There are people still living in Minnesota whose families were killed in the Sioux Uprising. They are very bitter against the Indians. Today we are safe and secure from Indian attacks in our homes. We are no longer afraid of the Indians. We are beginning to think of them, not as enemies, but as people. They have good points and bad points, just like the rest of us.
The fact that it took so many years to reach even this feeble point of view is significant, but the book did not discuss how it was that the entire Dakota people were exiled from their homeland. And the statement did nothing to change popular views about the Dakota. At the time of Minnesota Statehood Centennial of 1958, a souvenir booklet (“Minnesota Centennial Train, 1858, 1958”) designed to “reflect the total personality of our State,” included the following summary of 1862:

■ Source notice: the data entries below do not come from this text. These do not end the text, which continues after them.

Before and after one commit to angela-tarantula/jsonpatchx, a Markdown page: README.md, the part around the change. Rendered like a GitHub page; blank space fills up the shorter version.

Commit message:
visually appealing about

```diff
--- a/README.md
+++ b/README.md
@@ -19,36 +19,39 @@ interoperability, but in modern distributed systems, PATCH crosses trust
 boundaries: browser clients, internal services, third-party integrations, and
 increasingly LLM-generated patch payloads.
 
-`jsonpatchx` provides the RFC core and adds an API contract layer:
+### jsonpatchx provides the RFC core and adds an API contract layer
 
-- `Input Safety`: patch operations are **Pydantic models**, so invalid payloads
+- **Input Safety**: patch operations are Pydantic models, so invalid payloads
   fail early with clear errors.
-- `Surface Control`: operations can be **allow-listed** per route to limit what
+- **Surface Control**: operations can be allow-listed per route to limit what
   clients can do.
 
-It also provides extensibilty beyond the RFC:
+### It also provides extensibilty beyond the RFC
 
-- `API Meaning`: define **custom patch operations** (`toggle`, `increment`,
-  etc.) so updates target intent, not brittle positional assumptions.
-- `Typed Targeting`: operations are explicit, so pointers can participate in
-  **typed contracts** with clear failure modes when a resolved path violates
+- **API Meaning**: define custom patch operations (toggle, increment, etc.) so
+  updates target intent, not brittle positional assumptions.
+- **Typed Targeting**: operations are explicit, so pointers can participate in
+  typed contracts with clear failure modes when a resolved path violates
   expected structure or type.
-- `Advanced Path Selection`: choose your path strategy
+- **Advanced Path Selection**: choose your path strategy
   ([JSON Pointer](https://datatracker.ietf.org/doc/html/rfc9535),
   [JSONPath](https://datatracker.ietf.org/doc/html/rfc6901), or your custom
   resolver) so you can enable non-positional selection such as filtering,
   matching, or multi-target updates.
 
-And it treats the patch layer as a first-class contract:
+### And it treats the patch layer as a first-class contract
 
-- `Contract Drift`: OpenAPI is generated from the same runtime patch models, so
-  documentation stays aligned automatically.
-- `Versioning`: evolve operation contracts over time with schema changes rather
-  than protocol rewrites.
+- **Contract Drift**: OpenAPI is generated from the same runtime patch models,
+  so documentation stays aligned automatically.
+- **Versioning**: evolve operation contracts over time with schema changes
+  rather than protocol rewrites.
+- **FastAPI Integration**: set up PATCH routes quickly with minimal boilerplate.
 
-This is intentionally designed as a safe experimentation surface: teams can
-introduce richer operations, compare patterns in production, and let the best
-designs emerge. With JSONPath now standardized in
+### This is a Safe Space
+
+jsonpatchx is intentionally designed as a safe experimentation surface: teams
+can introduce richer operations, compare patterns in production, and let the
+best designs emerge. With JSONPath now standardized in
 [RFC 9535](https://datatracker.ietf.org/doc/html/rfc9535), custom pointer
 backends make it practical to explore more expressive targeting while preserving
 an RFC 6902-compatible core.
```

The sullen brooding of the Sioux Indians fans into a flame that brings them thundering down from the hills against the white pioneers. Follows the relentless massacres of helpless settlers in the Minnesota valley. Fort Ridgely and New Ulm. From behind the cabin, shack and wagon, the besieged settlers defend their families until the yelling hordes sweep over them, goaded by myriad causes–hunger, non-payment and bitterness.
The grudging acknowledgment that there might have been causes to what occurred in 1862 is marred by the tone and the words, as if bitterness might be an aspect of personality rather than the result of actual historical events in which whites created the causes for the events that occurred.
Such points of view die hard and have yet to be replaced by a truly balanced history. Yet now that feeble attempts have been made to tell the Dakota story, representing Dakota points of view, there are whites who long for the older predominant history, in which the Dakota were a savage people and who did a great injustice to white people.
It will be illuminating to see what happens and what is said in 2012. I have no doubt that the story of the white people will be told again, though I wonder if that narrative will vary in tone or emphasis from the story told for the last 150 years. I also know that the Dakota story will be told in more detail than in the past. But I wonder whether whites will finally hear that story with respect and without complaint.